“Grammy! Here is your sophisticated entertainment. I hope the lack of cumshots isn’t disappointing.”
Is that what you people think of me?
I dimly remember repeats of Playboy After Dark, Hugh Hefner’s “rumpus room party” from the late 60’s and early 70’s, and I don’t remember its predecessor by ten years, Playboy’s Penthouse. Both featured a Cy Coleman opening score that sounded, a propos of the period, like a combination of Neil Hefti’s “The Odd Couple” theme (only divorced men can appreciate being playboys) and the theme from “Route 66”.
Watching both black and white Penthouses on Disc 1, I was amazed at what TV audiences were given credit for in those days, not only in content but in length. An interview with Lenny Bruce, in which the comic compared Beatniks to rabbis, lasted a whopping 15 minutes.
All the while drink is flowing and people are smoking up a storm. Hef hosts the show, and in a 2006 interview he recalls the pipe and the smoking jacket as part of his reinvention of himself. Jazz music also played a large part in this “…for a kid who grew up as I did in which the music represented a kind of a freedom and sophistication which I didn’t have.”
Hefner called the girls-in-ball-dresses, smart-men-in-suits-and-ties scenario of Playboy’s Penthouse “the dream of the 40’s and 50’s.” It really does look like a glimpse into the fantasies of one’s bachelor uncles. There is no sex, and hardly any innuendo, but the Playmates are more seen than heard, long-legged ornaments for the space-age bachelor pad, delivering drinks to people like Bruce, Nat King Cole, and Cy Coleman’s Trio. The girls gamely follow along as the men talk, listening attentively.
Hefner is a nervous host in the early series. He mentions starting Playboy magazine with no money, and he has a certain new-money awkwardness, and sometimes a trace of condescension, when talking with his guests, as if they shouldn’t forget who is paying for the party.
On the other hand, people like Bruce display a fawningness to Hefner that I would not have expected, repeatedly complimenting Hef on the show. I would probably do the same thing. Each guest appears amazed that actual liquor is being served.
Bruce is a little uncomfortable performing in a clean, well-lit room, as if money makes him nervous. Hef has the money, and he struggles to appear urbane. They both act as if they’re not quite in the right place, but the show works.
Bruce recounts threatening to walk off a television show because producers had a problem with his material.
“I’ve got enough bread,” he said, “I’m not gonna make this scene.” Hef smokes his pipe, thinking, “I’ve got my own show.”
To hear the conversation, to watch that generation’s aspirations for itself, as well as to view standout performances by guests Sammy Davis Jr., Coleman, and Ella Fitzgerald is worth more than a History Channel marathon.

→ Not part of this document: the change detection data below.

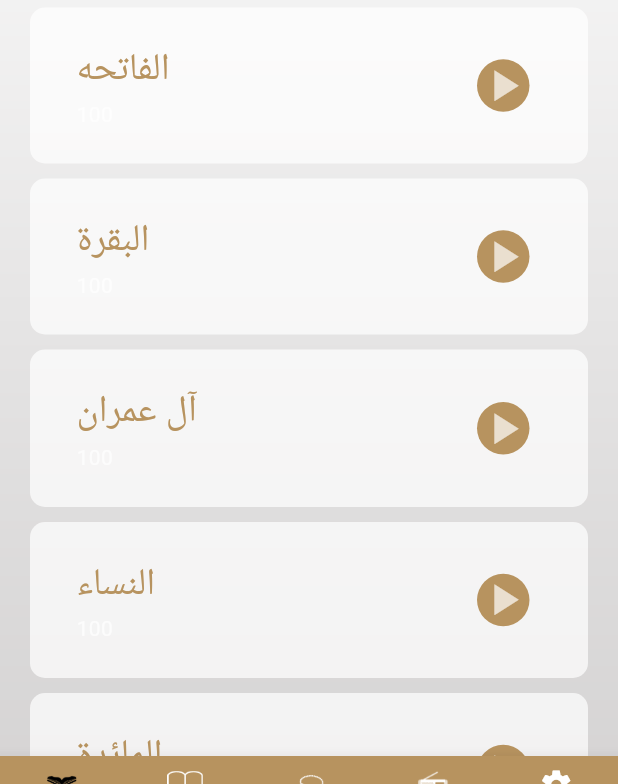
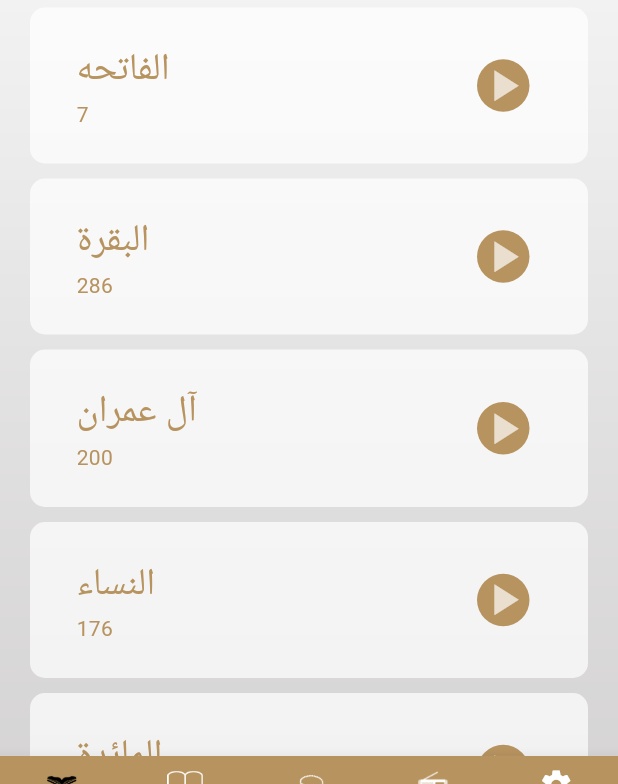
Before and after one commit to saraabdullah263/islamy, a Flutter app: the screen it shows after launch, on a phone screen of 412 x 824 dp, the part 393-1177 px from its top. Run offline on Flutter 3.47's test engine with Material 3 defaults, Android fonts, the phone set to English and light mode, and no system bars.

Commit message:
edit verces count

```diff
--- a/lib/UI/tabs/guran_tab.dart
+++ b/lib/UI/tabs/guran_tab.dart
@@ -1,10 +1,17 @@
 import 'package:flutter/material.dart';
+import 'package:flutter/services.dart';
 import 'package:islamy_app/UI/screens/quran_screen.dart';
 import 'package:islamy_app/comman/app_colors.dart';
 import 'package:islamy_app/comman/app_image.dart';
 
-class GuranTab extends StatelessWidget {
+class GuranTab extends StatefulWidget {
   GuranTab({super.key});
+
+  @override
+  State<GuranTab> createState() => _GuranTabState();
+}
+
+class _GuranTabState extends State<GuranTab> {
   List<String> suraName = [
     "الفاتحه",
     "البقرة",
@@ -122,8 +129,11 @@ class GuranTab extends StatelessWidget {
     "الناس"
   ];
 
+  List<int> verciscount = [];
+
   @override
   Widget build(BuildContext context) {
+    if (verciscount.isEmpty) LoadSuras();
     return Column(
       children: [
         Image.asset(
@@ -146,33 +156,53 @@ class GuranTab extends StatelessWidget {
                       suraName[index],
                       style: Theme.of(context).textTheme.titleMedium,
                     ),
-                    subtitle: Text('100'),
+                    subtitle: Text(
+                      verciscount.isNotEmpty ? verciscount[index].toString(): '',
+                      style: TextStyle(color: AppColors.mainlightColor),
+                    ),
                     trailing: Container(
                       child: InkWell(
-                        onTap: (){
-                          Navigator.of(context).pushNamed(QuranScreen.routeName,arguments: QuranModle(index: index, name: suraName[index]));
-                        },
+                          onTap: () {
+                            Navigator.of(context).pushNamed(
+                                QuranScreen.routeName,
+                                arguments: QuranModle(
+                                    index: index, name: suraName[index]));
+                          },
                           child: Icon(
-                        Icons.play_arrow,
-                        size: 35,
-                      )),
+                            Icons.play_arrow,
+                            size: 35,
+                          )),
                       decoration: BoxDecoration(
                           color: Theme.of(context).primaryColor,
                           borderRadius: BorderRadius.circular(20)),
                     ),
+
                   ),
+
                 );
+
               }),
         )
       ],
     );
   }
+
+  LoadSuras() async {
+    List<int> _verciscount = [];
+
+    for (var i = 0; i < suraName.length; i++) {
+      String data = await rootBundle.loadString('assets/quran/${i + 1}.txt');
+      List<String> content = data.trim().split('\n');
+      content.removeWhere((Element) => Element.trim().isEmpty);
+      _verciscount.add(content.length);
+    }
+    verciscount = _verciscount;
+    setState(() {});
+  }
 }
-class QuranModle{
+
+class QuranModle {
   String name;
   int index;
-  QuranModle({
-    required this.index,
-    required this.name
-});
+  QuranModle({required this.index, required this.name});
 }
```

The next two discs deal with Playboy After Dark. Filmed in color, Hef is now in his early 40’s and has been “Mr. Playboy” for 15 years. It is the end of the 60’s and the women are in miniskirts and the men (except for the musicians) are still in suits. As Wooderson said in Dazed And Confused, “I get older, they stay the same age.”
The first of the Playboy After Dark discs opens with a game of Simon Says. Part of the Playboy ideal at that point, as manifested by Hef himself, is staying young or, more to the point, recapturing youth. Hef does this when he meets Barbi Benton (then Barbara Klein) on set. At the time she is 24. Throughout the rest of the series, she is on his arm, listening attentively.
Both series reflected a leftist aesthetic with clear aspirations to establishment legitimacy. This is why guest Mort Sahl could talk about championing “the left” while drinking with Playmates in a multimillion-dollar penthouse set.
“1969 was a year in which if a man tried to collect his thoughts he’d be arrested for unlawful assembly,” Sahl said to the collected Republicans, who laughed like Sahl was a delightful pet.
Excellent performances by Linda Ronstadt, Sonny And Cher, Canned Heat, and Joe Cocker are featured in the Playboy After Dark discs, and Sonny and Cher are particularly envious of Hef’s jet, which they’d only heard about.
“Does it really have smoked glass in the back?” they ask.
“We worry about peeping toms up there,” Hef replies.
People say that science fiction says more about the time it was made than the time it seeks to depict. Playboy’s world of the 60’s, coinciding with the Civil Rights Movement, the Great Society, and the Sexual Revolution, reflects Hef’s reinvention of himself in a world that’s all about class.
- Buy the DVD set here.